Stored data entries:
:::
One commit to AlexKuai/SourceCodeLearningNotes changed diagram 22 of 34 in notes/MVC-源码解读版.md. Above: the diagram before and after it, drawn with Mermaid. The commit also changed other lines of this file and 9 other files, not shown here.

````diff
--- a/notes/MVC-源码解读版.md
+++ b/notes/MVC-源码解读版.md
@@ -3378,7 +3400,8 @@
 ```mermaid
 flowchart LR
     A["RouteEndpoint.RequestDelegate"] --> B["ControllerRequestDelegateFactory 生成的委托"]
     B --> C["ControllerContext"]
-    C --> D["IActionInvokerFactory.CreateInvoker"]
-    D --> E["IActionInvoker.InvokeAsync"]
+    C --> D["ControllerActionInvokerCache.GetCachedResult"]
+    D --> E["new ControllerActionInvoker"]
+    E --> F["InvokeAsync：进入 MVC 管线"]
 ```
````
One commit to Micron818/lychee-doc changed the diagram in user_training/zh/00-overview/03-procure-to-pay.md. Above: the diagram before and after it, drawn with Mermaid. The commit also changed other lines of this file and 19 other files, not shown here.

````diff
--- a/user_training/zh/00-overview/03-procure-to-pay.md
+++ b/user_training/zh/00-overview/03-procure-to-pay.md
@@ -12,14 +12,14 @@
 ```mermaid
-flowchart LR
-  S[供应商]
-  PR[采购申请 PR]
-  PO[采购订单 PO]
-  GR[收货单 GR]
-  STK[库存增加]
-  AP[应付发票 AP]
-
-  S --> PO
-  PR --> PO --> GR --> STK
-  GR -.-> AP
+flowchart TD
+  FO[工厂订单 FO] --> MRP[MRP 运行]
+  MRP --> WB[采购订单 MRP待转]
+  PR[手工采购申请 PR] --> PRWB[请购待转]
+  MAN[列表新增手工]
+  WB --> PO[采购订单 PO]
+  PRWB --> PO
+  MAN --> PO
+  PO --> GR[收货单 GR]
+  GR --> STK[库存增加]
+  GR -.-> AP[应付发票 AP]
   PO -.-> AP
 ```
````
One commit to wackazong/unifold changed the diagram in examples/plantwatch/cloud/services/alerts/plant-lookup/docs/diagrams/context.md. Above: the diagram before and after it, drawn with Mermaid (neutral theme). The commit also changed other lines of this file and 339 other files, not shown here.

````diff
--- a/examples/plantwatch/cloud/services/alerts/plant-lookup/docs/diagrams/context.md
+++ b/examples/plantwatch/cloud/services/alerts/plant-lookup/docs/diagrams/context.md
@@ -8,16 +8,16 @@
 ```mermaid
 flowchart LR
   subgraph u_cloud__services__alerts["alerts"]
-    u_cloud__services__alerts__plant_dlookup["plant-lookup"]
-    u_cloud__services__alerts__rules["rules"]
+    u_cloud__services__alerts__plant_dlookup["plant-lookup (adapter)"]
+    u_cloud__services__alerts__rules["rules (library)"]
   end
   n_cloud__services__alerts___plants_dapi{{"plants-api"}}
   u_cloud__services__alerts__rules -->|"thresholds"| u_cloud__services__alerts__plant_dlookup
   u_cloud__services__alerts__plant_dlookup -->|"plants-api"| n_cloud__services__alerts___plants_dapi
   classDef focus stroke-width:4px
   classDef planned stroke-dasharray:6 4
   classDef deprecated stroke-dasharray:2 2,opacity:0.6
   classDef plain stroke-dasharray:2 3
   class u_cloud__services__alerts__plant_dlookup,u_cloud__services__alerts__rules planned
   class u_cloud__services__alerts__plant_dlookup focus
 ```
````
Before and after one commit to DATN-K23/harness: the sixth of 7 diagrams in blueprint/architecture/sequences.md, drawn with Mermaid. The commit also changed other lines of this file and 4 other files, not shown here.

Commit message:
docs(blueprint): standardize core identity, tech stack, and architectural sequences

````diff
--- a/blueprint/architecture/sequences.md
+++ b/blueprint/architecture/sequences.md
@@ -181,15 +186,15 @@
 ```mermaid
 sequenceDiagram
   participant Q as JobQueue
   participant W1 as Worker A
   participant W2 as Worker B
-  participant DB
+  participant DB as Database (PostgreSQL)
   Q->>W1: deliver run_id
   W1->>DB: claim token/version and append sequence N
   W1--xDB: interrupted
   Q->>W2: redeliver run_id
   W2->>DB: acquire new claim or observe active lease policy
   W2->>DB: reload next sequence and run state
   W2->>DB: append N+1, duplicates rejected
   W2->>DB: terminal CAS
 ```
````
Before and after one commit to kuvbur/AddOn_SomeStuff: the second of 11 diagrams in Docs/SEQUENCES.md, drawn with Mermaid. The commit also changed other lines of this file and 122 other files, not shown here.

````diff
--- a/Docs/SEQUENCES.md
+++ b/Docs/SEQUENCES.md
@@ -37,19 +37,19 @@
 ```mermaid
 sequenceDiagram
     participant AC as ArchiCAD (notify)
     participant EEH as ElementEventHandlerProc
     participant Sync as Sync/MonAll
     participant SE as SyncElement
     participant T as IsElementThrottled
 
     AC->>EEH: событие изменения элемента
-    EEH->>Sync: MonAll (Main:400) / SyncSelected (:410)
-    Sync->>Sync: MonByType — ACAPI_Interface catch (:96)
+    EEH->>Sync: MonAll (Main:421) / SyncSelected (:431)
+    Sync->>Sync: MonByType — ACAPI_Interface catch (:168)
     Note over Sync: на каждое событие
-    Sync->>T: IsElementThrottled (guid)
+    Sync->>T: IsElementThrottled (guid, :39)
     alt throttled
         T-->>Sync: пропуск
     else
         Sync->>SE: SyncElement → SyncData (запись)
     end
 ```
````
:::
» **WHAT TO PRODUCE**: Output each line of the data exactly as it stands above.

» **OUTPUT FOR THIS TASK**:
One commit to AlexKuai/SourceCodeLearningNotes changed diagram 22 of 34 in notes/MVC-源码解读版.md. Above: the diagram before and after it, drawn with Mermaid. The commit also changed other lines of this file and 9 other files, not shown here.

````diff
--- a/notes/MVC-源码解读版.md
+++ b/notes/MVC-源码解读版.md
@@ -3378,7 +3400,8 @@
 ```mermaid
 flowchart LR
     A["RouteEndpoint.RequestDelegate"] --> B["ControllerRequestDelegateFactory 生成的委托"]
     B --> C["ControllerContext"]
-    C --> D["IActionInvokerFactory.CreateInvoker"]
-    D --> E["IActionInvoker.InvokeAsync"]
+    C --> D["ControllerActionInvokerCache.GetCachedResult"]
+    D --> E["new ControllerActionInvoker"]
+    E --> F["InvokeAsync：进入 MVC 管线"]
 ```
````
One commit to Micron818/lychee-doc changed the diagram in user_training/zh/00-overview/03-procure-to-pay.md. Above: the diagram before and after it, drawn with Mermaid. The commit also changed other lines of this file and 19 other files, not shown here.

````diff
--- a/user_training/zh/00-overview/03-procure-to-pay.md
+++ b/user_training/zh/00-overview/03-procure-to-pay.md
@@ -12,14 +12,14 @@
 ```mermaid
-flowchart LR
-  S[供应商]
-  PR[采购申请 PR]
-  PO[采购订单 PO]
-  GR[收货单 GR]
-  STK[库存增加]
-  AP[应付发票 AP]
-
-  S --> PO
-  PR --> PO --> GR --> STK
-  GR -.-> AP
+flowchart TD
+  FO[工厂订单 FO] --> MRP[MRP 运行]
+  MRP --> WB[采购订单 MRP待转]
+  PR[手工采购申请 PR] --> PRWB[请购待转]
+  MAN[列表新增手工]
+  WB --> PO[采购订单 PO]
+  PRWB --> PO
+  MAN --> PO
+  PO --> GR[收货单 GR]
+  GR --> STK[库存增加]
+  GR -.-> AP[应付发票 AP]
   PO -.-> AP
 ```
````
One commit to wackazong/unifold changed the diagram in examples/plantwatch/cloud/services/alerts/plant-lookup/docs/diagrams/context.md. Above: the diagram before and after it, drawn with Mermaid (neutral theme). The commit also changed other lines of this file and 339 other files, not shown here.

````diff
--- a/examples/plantwatch/cloud/services/alerts/plant-lookup/docs/diagrams/context.md
+++ b/examples/plantwatch/cloud/services/alerts/plant-lookup/docs/diagrams/context.md
@@ -8,16 +8,16 @@
 ```mermaid
 flowchart LR
   subgraph u_cloud__services__alerts["alerts"]
-    u_cloud__services__alerts__plant_dlookup["plant-lookup"]
-    u_cloud__services__alerts__rules["rules"]
+    u_cloud__services__alerts__plant_dlookup["plant-lookup (adapter)"]
+    u_cloud__services__alerts__rules["rules (library)"]
   end
   n_cloud__services__alerts___plants_dapi{{"plants-api"}}
   u_cloud__services__alerts__rules -->|"thresholds"| u_cloud__services__alerts__plant_dlookup
   u_cloud__services__alerts__plant_dlookup -->|"plants-api"| n_cloud__services__alerts___plants_dapi
   classDef focus stroke-width:4px
   classDef planned stroke-dasharray:6 4
   classDef deprecated stroke-dasharray:2 2,opacity:0.6
   classDef plain stroke-dasharray:2 3
   class u_cloud__services__alerts__plant_dlookup,u_cloud__services__alerts__rules planned
   class u_cloud__services__alerts__plant_dlookup focus
 ```
````
Before and after one commit to DATN-K23/harness: the sixth of 7 diagrams in blueprint/architecture/sequences.md, drawn with Mermaid. The commit also changed other lines of this file and 4 other files, not shown here.

Commit message:
docs(blueprint): standardize core identity, tech stack, and architectural sequences

````diff
--- a/blueprint/architecture/sequences.md
+++ b/blueprint/architecture/sequences.md
@@ -181,15 +186,15 @@
 ```mermaid
 sequenceDiagram
   participant Q as JobQueue
   participant W1 as Worker A
   participant W2 as Worker B
-  participant DB
+  participant DB as Database (PostgreSQL)
   Q->>W1: deliver run_id
   W1->>DB: claim token/version and append sequence N
   W1--xDB: interrupted
   Q->>W2: redeliver run_id
   W2->>DB: acquire new claim or observe active lease policy
   W2->>DB: reload next sequence and run state
   W2->>DB: append N+1, duplicates rejected
   W2->>DB: terminal CAS
 ```
````
Before and after one commit to kuvbur/AddOn_SomeStuff: the second of 11 diagrams in Docs/SEQUENCES.md, drawn with Mermaid. The commit also changed other lines of this file and 122 other files, not shown here.

````diff
--- a/Docs/SEQUENCES.md
+++ b/Docs/SEQUENCES.md
@@ -37,19 +37,19 @@
 ```mermaid
 sequenceDiagram
     participant AC as ArchiCAD (notify)
     participant EEH as ElementEventHandlerProc
     participant Sync as Sync/MonAll
     participant SE as SyncElement
     participant T as IsElementThrottled
 
     AC->>EEH: событие изменения элемента
-    EEH->>Sync: MonAll (Main:400) / SyncSelected (:410)
-    Sync->>Sync: MonByType — ACAPI_Interface catch (:96)
+    EEH->>Sync: MonAll (Main:421) / SyncSelected (:431)
+    Sync->>Sync: MonByType — ACAPI_Interface catch (:168)
     Note over Sync: на каждое событие
-    Sync->>T: IsElementThrottled (guid)
+    Sync->>T: IsElementThrottled (guid, :39)
     alt throttled
         T-->>Sync: пропуск
     else
         Sync->>SE: SyncElement → SyncData (запись)
     end
 ```
````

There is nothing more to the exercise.